NDP makes 'aggressive' push for progressive voters to ditch Trudeau for something new
Leader Jagmeet Singh takes aggressive approach during first week in hopes of improving seat count
Before NDP Leader Jagmeet Singh left British Columbia last week, he danced on the sunny tarmac with his wife Gurkiran Kaur Sidhu for his hundreds of thousands of TikTok followers.
Singh has reason to be happy.
As the first leader to take the campaign to the air last week, the NDP jumped ahead of other parties to visit the Greater Toronto Area, Saskatchewan, British Columbia and Alberta — a province the party skipped during the last federal election in 2019.
This time, Edmonton was the scene of Singh's largest outdoor rally so far, with a few hundred people gathered to cheer on and take selfies with the NDP leader.
"My hands are shaking," said one young voter after posing for a photo with Singh.
It's clear Singh has personal appeal, but the question remains whether progressive voters have had enough with Liberal Leader Justin Trudeau to try something new.
WATCH | TikTok on the tarmac
NDP campaign director Jennifer Howard is optimistic the party can add to its 24 seats.
"This is a campaign about growth," Howard told CBC News.
"We believe we have an opportunity to do that, and we're going to be aggressive in pursuing them."
During the first week, Singh campaigned in only Conservative-held and Liberal-held ridings, aside from his own virtual nomination meeting for Burnaby South.
Singh even made the bold move of walking the streets of Papineau yesterday — the Montreal riding held by Trudeau.
It was Singh's second stop in Montreal after launching his campaign in the city, where the party is trying to rebuild after being nearly wiped out of Quebec two years ago.
Offering an alternative
The NDP's internal polling shows momentum is building, according to Howard. He said the numbers indicate that the choice for voters is between Singh and Trudeau.
Singh is trying to draw a strong contrast between himself and the Liberal leader as the one who actually cares and will fulfil his promises.
His main pledge: tax the rich more.
"I feel like we've really laid out the question in this election, which is that Justin Trudeau has let the ultra-rich have a free ride," Singh said.
"We are saying that billionaires and millionaires should pay their fair share, and we can invest that into what people need."
WATCH | NDP Leader Jagmeet Singh visits Cowessess First Nation
Howard said the ballot box question this time is about who can make your life better, especially after the pandemic.
"We are talking about some fundamental shifts in the way Canada works," Howard said.

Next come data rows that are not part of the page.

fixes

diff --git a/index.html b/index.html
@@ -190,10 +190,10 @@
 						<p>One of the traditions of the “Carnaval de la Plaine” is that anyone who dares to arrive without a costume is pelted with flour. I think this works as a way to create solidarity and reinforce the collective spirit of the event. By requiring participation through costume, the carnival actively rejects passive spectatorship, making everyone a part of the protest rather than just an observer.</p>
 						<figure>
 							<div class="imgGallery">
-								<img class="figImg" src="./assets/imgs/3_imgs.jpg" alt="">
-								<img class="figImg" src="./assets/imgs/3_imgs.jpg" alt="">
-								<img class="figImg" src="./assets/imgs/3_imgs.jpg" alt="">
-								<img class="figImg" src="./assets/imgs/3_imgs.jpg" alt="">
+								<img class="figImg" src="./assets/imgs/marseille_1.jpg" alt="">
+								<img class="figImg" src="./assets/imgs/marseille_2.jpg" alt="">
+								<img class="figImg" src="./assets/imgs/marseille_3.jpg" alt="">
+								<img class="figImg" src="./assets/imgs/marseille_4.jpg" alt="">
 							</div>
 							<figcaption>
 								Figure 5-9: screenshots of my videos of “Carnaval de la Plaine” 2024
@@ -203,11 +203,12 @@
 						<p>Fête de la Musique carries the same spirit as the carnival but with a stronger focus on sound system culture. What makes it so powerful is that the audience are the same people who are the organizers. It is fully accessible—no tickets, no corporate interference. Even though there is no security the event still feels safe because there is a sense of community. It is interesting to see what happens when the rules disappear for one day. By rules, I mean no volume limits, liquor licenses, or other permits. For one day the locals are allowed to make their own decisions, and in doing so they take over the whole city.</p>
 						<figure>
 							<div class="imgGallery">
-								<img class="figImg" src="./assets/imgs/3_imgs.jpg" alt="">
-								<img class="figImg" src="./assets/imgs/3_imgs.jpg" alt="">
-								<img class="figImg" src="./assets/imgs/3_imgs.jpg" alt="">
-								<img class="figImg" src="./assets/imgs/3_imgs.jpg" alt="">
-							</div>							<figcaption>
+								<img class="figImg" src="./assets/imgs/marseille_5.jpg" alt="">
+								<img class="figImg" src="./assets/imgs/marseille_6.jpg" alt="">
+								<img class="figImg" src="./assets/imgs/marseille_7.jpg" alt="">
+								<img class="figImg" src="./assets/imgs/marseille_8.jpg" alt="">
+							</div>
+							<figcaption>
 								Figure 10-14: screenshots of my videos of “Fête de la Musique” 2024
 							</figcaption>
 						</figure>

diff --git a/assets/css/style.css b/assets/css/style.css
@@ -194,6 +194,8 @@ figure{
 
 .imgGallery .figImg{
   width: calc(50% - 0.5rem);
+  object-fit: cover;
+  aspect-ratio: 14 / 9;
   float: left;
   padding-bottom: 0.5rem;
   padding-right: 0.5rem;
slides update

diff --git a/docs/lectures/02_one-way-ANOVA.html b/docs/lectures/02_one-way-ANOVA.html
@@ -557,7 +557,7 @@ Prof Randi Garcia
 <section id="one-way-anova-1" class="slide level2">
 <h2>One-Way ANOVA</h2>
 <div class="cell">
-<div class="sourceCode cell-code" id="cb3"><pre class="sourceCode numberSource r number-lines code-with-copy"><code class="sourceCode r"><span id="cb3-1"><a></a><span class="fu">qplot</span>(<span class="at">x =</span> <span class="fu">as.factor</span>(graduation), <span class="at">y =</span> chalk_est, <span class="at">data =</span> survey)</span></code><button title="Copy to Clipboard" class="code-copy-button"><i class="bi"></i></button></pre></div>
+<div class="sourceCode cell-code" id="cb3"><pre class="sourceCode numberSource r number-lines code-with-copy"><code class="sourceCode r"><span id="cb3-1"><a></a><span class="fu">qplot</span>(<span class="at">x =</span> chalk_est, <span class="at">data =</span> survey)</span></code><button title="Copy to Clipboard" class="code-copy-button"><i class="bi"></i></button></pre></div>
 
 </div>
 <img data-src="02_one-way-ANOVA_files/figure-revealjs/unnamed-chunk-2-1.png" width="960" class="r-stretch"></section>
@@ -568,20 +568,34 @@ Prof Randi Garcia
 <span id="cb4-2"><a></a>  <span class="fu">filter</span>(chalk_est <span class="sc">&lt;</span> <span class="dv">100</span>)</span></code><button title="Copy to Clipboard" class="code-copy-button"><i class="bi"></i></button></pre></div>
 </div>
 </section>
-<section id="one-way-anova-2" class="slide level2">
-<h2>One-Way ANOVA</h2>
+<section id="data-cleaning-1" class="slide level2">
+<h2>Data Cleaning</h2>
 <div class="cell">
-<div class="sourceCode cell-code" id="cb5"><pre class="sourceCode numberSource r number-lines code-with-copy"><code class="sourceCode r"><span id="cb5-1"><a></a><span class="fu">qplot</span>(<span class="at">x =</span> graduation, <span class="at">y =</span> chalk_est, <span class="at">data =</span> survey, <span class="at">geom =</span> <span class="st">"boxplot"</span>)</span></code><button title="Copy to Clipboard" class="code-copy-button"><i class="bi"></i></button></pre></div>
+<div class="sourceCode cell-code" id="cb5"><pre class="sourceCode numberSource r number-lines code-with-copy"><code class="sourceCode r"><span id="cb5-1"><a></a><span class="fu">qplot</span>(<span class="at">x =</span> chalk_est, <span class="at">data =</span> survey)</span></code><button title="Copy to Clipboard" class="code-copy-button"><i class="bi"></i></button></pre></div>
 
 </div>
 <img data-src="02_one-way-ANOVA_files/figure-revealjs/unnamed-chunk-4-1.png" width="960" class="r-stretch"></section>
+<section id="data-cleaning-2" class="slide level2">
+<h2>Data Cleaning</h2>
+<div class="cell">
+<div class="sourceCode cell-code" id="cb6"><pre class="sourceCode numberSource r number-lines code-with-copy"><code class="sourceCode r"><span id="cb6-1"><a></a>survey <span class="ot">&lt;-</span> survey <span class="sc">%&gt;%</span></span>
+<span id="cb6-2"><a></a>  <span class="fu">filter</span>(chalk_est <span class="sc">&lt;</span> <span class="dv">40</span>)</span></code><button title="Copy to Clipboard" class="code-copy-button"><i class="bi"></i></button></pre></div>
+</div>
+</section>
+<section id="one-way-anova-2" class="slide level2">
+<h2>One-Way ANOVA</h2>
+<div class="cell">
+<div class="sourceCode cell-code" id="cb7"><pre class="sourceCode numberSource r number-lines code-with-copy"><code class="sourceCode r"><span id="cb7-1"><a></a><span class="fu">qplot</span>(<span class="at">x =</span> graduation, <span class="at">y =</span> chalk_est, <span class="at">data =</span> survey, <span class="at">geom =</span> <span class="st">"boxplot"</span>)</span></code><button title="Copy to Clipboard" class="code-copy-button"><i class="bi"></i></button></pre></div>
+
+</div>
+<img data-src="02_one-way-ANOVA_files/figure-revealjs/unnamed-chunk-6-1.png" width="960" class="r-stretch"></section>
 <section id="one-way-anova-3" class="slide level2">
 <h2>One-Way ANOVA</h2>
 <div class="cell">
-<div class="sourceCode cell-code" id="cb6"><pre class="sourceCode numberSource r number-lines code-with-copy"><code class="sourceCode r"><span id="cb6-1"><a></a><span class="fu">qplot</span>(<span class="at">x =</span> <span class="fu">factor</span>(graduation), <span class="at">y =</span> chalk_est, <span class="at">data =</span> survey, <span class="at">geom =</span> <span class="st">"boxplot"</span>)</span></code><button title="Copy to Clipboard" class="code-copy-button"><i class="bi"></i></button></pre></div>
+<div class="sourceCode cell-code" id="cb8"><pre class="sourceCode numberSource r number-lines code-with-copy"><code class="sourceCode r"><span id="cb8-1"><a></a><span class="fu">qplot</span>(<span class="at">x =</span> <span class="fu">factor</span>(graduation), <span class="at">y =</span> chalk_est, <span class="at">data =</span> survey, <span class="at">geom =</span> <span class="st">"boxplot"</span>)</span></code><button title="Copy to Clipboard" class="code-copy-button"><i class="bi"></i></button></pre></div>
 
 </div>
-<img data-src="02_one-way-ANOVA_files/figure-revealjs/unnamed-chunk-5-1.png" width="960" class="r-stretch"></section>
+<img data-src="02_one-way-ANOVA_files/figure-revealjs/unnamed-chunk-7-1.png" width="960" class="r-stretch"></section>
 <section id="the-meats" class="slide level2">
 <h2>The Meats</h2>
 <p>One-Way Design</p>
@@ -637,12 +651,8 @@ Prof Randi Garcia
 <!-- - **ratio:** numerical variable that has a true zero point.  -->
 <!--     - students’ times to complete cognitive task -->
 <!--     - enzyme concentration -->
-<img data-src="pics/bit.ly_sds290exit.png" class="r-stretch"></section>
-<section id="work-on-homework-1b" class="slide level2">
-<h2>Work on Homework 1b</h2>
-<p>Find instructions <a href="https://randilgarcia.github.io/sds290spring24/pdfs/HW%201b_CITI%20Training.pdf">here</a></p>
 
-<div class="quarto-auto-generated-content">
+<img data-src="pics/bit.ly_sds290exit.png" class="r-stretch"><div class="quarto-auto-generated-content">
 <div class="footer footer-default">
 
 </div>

"Closing loopholes, taxing the wealthy and using that money to do things like build a universal pharmacare system or help pay for dental care for people.… That's a big change."
One topic on the minds of many Canadians — climate change —did not get mentioned much during Singh's swing through Western Canada. While the NDP leader sent funds from his nomination meeting to wildfire relief efforts in B.C., he did not make environmental policies the focus during campaign stops.
But Singh was the only federal leader to visit an Indigenous community in the first election week in an attempt to bring attention back to reconciliation.
Singh gave Cowessess First Nation Chief Cadmus Delorme in Saskatchewan the kirpan he has worn throughout his federal political career. He presented Delorme with the kirpan — a knife carried by Sikhs as part of their faith — after visiting hundreds of unmarked graves near the former Marieval Indian Residential School.
Singh became emotional after walking through the rows of markers, and explained that his kirpan symbolizes his promise to fight for justice for Indigenous people.
Singh is doing a mix of in-person and virtual events during this pandemic election by speaking to supporters over Zoom as a way to replace traditional in-person whistle stops.
His routine usually involves a morning announcement without prepared remarks then a few smaller events in the afternoon, such as visiting a local business and strolling the sidewalks nearby.
The stops appear to be targeted more toward social media than rallying supporters on the ground, as only a handful usually show up, while the images of Singh go much further across his multiple online platforms.
During one of those stops in Burnaby North–Seymour, one voter told Singh she knows he has the younger vote, but what about older people?
Singh replied that he's working on it. From housing and rent affordability to improving health care and long-term care, the NDP is trying to attract voters of all ages.
Singh's first week on the campaign trail did not come without some speed bumps. He faced questions over his party's choice to use a multimillion-dollar home in Burnaby, B.C., as the backdrop for an affordable housing promise.
He also became the target of social media backlash on the 10th anniversary of Jack Layton's death after proposing to rename the former NDP leader's riding of Toronto–Danforth as Danforth–Layton.
'It's your time, man'
Although published polls show the NDP is stuck in third place, Singh is still keeping the bar high for himself.
"My goal is to form a New Democrat government, to be the prime minister," Singh said.
Failing that, Singh is not entertaining the idea of forming a coalition with the Liberals in order to avoid a Conservative government.
WATCH | Appealing to young voters on TikTok
"I will work with whatever Canadians elect," Singh said.
"I'll work with whoever I need to to achieve that — the help that people need to tackle the problems people are faced with."
During a quick stop in the Liberal-held riding of York South–Weston in Toronto, a passerby yelled at Singh: "It's your time, man!"
If the moment has arrived for Singh, it will depend on his ability to turn social media likes and sidewalk support into votes in the privacy of the ballot booth.